Richy goes with something completely different for the second issue of this series, as this one deals with a mysterious new life form.Â Note to the readers: when you get this comic open it up completely and then read it like a regular page.Â Sometimes these fold-outs get a little tricky, this time it was as simple as could be and thus had me fooled.Â Anyway, an egg is found on an island (it doesn’t really need much more setup than that) and hatches to reveal a lumpish creature with serious intelligence and the ability to depict whatever it wants to on its belly.Â It also carries a bit of a grudge, as it remembers the scientist that it attacked (after said scientist drew blood) and seems to want to do the man some serious damage.Â It is ordered that the creature be destroyed, and any more given away would completely spoil this tiny thing.Â Let’s just say that the creature may know more than it seems, and would this comic really just up and kill that adorable little blob?Â This comes on graph paper (if I remember my schoolin’ correctly), which is a nice touch with the format of being told as a series of scientific notes.Â Another solid entry in this batch of ten which, as mentioned above, goes for about $16.50 in US dollars at the moment.

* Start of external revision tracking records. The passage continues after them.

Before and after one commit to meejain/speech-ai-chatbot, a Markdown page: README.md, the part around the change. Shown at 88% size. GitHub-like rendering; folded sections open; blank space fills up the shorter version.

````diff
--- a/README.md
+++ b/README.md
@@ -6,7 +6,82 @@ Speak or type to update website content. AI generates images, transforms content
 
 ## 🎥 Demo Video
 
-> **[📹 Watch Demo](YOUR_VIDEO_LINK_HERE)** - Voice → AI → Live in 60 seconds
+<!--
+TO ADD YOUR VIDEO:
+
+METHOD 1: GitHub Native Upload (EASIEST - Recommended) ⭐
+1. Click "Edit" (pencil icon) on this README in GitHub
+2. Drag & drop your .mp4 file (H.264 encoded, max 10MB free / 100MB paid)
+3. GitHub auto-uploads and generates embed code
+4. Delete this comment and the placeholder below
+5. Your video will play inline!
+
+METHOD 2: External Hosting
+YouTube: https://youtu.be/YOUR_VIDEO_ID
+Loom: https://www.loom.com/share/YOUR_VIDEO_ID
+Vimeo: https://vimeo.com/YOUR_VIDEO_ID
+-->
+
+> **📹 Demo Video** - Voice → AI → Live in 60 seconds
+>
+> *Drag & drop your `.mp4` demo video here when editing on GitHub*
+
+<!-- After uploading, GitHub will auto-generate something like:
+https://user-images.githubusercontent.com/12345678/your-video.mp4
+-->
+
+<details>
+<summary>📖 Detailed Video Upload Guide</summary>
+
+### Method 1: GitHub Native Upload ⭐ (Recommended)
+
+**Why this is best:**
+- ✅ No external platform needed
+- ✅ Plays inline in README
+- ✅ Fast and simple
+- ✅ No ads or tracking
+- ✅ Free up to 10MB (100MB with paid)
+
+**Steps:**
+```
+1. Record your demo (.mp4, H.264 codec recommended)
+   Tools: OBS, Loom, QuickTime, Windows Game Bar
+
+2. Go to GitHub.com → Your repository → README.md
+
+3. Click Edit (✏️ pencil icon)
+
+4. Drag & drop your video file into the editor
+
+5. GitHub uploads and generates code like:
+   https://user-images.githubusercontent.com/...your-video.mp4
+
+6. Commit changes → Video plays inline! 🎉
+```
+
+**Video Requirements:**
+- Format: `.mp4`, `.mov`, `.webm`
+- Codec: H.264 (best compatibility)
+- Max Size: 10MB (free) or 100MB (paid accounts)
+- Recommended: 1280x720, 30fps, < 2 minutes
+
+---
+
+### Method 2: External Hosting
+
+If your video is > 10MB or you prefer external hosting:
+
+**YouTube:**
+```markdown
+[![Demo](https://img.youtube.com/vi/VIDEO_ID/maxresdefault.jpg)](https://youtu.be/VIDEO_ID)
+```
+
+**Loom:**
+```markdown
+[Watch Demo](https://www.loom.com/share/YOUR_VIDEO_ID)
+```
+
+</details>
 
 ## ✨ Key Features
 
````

Tempo Lush #1: Lucy the Octopus
Three cheers for the mini comic box set!Â I don’t see nearly enough of these things.Â Mostly because people don’t create enough mini comics to put one of these things together, I suppose.Â This is the first of 10 comics included in this collection, which comes in a tiny and adorable teddy bear/comic holder.Â Sadly it defies scanning, but a look at his website should give you a clue.Â So how about the comic?Â This is a series of short pieces about octopi (a word you don’t get to use nearly enough) that generally manage to be funny.Â There’s incomprehensible childhood taunting that makes just as much sense for octopi (tee-hee) as it does for anything else, giving the gift of pets to the little children, accessorizing, wishing for popularity, Lucy’s misguided attempt to stand up to bullying, and a slightly longer piece about how baby octopi are born (and what happens to the parents).Â Like I said, it’s generally funny stuff, and I loved how it’s a fold-out comic, meaning that it takes a little bit of puzzling to figure out how it all fits together.Â Not too much, as the stories make the order abundantly clear, but I do love the fold-outs for whatever reason.Â And did I mention the fact that this whole issue is in vibrant, necessary (for underwater stories) color?Â Like I said, this is only the first of 10, so there are plenty more to come.Â No price for individual issue, but this thing is roughly $16.50 if you convert it to US dollars.Â UPDATE: screw you spellcheck, octopi is too the plural for octopus!Â Also, according to Wikipedia, octopuses and octopodes.Â You can have those last two, I’m sticking with octopi.